In a second study with a similar design,3  the volunteers were told to consciously quell their desire for the food being presented to them. Brain scans were performed during this willful inhibition.  To their surprise, the researchers found that men were better able than women to inhibit their desire for the presented food:  they had lower scores on self-reports of hunger and desire for the food, and PET images showed decreased brain activity in the OFC.  In women, self-reported desire and hunger measures decreased to a lesser degree than men’s, and metabolic activity in the OFC remained unchanged.

In an interview, Wang said they had not expected to see a gender effect, but the finding has prompted them to dig deeper to try to understand what might be at the root of male-female differences.  His group is repeating the study, this time controlling for hormonal influences in terms of where in the menstrual cycle the women are, in an attempt to sort out the possible mechanisms.

Chronic drug use also causes long-term neurologic adaptations, including changes in neuron structure, neurotransmitter levels, and the transcription factors that regulate genes.  These changes—thought to be part of the brain’s attempt to adapt to the increased dopamine load induced by repeated drug use—may contribute to the high rate of relapse to drug use.  Some evidence now points to similar types of neuroadaptive changes in animal models of overeating behavior, research that Michael Lutter, M.D., Ph.D., a psychiatric researcher at University of Texas-Southwestern, calls “probably the best single evidence that food could be addictive.”  Such changes might help explain the notoriously high rate of diet failure or rebound weight gain, behaviors that essentially represent a “relapse” into unhealthy eating patterns.

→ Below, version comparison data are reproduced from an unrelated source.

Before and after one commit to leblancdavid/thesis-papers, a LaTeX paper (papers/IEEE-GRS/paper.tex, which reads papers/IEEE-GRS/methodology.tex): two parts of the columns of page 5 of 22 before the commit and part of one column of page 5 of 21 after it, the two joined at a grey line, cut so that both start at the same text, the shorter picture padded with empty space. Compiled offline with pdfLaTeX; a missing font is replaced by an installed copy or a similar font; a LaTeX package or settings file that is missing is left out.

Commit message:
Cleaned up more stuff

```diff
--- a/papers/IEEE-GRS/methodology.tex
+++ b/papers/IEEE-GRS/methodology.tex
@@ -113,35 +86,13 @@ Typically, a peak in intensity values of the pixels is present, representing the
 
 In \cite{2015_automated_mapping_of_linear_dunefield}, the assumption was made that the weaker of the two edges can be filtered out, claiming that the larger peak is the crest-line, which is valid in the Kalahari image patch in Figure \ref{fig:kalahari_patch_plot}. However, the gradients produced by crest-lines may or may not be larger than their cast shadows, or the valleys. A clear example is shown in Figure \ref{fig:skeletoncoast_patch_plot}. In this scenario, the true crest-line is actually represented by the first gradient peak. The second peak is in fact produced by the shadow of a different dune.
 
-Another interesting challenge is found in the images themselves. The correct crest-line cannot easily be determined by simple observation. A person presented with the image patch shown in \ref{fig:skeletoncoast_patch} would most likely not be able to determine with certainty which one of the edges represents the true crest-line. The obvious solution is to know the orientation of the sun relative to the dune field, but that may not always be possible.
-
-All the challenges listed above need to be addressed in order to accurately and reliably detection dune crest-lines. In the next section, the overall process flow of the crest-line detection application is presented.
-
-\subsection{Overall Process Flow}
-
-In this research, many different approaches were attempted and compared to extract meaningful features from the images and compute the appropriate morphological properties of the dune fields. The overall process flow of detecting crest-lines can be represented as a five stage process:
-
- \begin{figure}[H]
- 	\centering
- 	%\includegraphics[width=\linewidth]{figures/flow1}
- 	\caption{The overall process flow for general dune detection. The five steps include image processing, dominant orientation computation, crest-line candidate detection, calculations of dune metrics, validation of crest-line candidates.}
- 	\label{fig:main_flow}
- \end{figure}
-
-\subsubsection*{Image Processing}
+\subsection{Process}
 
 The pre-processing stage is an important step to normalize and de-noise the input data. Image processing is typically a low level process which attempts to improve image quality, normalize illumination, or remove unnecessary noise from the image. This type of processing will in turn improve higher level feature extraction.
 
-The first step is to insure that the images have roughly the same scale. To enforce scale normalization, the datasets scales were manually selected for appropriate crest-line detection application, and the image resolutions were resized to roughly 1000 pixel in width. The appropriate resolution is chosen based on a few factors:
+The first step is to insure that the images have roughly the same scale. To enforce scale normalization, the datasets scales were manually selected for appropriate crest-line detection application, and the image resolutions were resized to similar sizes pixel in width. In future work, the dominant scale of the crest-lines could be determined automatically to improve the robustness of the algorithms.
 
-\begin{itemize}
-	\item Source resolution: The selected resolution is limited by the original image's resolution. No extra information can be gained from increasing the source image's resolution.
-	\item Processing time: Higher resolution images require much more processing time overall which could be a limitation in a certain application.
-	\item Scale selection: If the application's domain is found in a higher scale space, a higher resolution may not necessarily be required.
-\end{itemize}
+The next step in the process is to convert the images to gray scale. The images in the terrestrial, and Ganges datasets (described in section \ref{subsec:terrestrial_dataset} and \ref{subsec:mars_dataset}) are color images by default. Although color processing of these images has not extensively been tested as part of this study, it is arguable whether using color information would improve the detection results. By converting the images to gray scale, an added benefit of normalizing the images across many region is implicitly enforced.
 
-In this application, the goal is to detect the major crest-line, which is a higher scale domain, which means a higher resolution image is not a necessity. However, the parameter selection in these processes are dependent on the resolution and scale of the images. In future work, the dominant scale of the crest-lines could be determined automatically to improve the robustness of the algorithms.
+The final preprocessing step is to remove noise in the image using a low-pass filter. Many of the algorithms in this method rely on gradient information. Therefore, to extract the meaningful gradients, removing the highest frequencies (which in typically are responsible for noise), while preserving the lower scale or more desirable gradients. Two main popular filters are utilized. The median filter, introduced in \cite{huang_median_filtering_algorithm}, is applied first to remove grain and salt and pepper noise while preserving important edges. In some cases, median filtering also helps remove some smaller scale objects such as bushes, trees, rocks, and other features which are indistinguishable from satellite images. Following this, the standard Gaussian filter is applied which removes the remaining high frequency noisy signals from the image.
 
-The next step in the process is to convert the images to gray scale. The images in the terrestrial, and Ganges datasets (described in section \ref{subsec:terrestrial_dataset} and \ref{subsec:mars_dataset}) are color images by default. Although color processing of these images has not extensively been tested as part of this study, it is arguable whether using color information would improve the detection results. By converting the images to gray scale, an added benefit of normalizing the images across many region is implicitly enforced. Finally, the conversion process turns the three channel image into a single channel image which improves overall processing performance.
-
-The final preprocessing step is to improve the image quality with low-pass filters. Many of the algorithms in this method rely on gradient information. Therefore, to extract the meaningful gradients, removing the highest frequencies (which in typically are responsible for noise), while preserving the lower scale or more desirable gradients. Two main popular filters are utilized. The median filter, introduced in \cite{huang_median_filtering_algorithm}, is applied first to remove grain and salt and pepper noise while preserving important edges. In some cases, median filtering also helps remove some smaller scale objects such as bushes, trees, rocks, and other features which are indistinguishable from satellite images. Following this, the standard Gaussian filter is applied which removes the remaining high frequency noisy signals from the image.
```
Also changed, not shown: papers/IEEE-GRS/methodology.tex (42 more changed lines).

Wired to “See Food, Eat Food”

It’s clear that there is no single reason behind the alarming rise in obesity.  Lack of physical activity, greater availability and cheapness of food, and myriad other lifestyle and social factors play roles.  Within this mix of candidate culprits, the impact of a brain evolutionarily driven to “see food, eat food” cannot be overlooked.

In terms of survival of a species, little compares in importance to eating.  So it makes sense that the brain would be optimized over eons of evolution to respond and react to food, especially the kind of high-calorie, nutrient-dense food that would tide you over until the next time you could eat.  The evolutionary theory is that highly palatable foods were not readily available when animals were evolving, so there was a survival advantage to overeating when such foods were available. “That’s a possible explanation for the existence of this [reward] pathway,” says Lutter.

Volkow puts it this way: “Our brain did not develop for us to take drugs.  It was designed to motivate you to eat food when you see it, because in the past food was a rare commodity and you survived only if you ate the food when it was available.  Drugs of abuse hijack the pathways that evolved to encourage us to eat, particularly those related to the rewarding properties of food.”

The problem is that food, in most developed societies, is no longer rare; it is abundant, cheap, diverse, flavorful, and readily available.  We are constantly bombarded by images, smells, and messages about highly palatable food, which continually challenge our cognitive capacity to control the evolutionarily driven compulsion to eat when the impulse strikes.  Given all that, Volkow says, it’s a wonder we don’t see an even bigger problem with obesity.

“Obesity has become an issue in part because we have kept the eating habits of our ancestors, who evolved to get the most nutrition from the food they ate, but our lifestyle today is totally different from our ancestors,” says Wang.  “In the 21st century we need a new way of thinking.”

 

Published May 2009

###

1Volkow N. Issues for DSM-V: Should Obesity Be Included as a Brain Disorder? Am J Psychiatry 2007 May; 164(5):708-710.

2Wang GJ et al.  Exposure to appetitive food stimuli markedly activates the human brain. NeuroImage 2004; 42:1515-1537.

3Wang GJ et al.  Evidence of gender differences in the ability to inhibit brain activation elicited by food stimulation.  Proceedings of the National Academy of Science 2009 January 27; 106(4):1249-1254.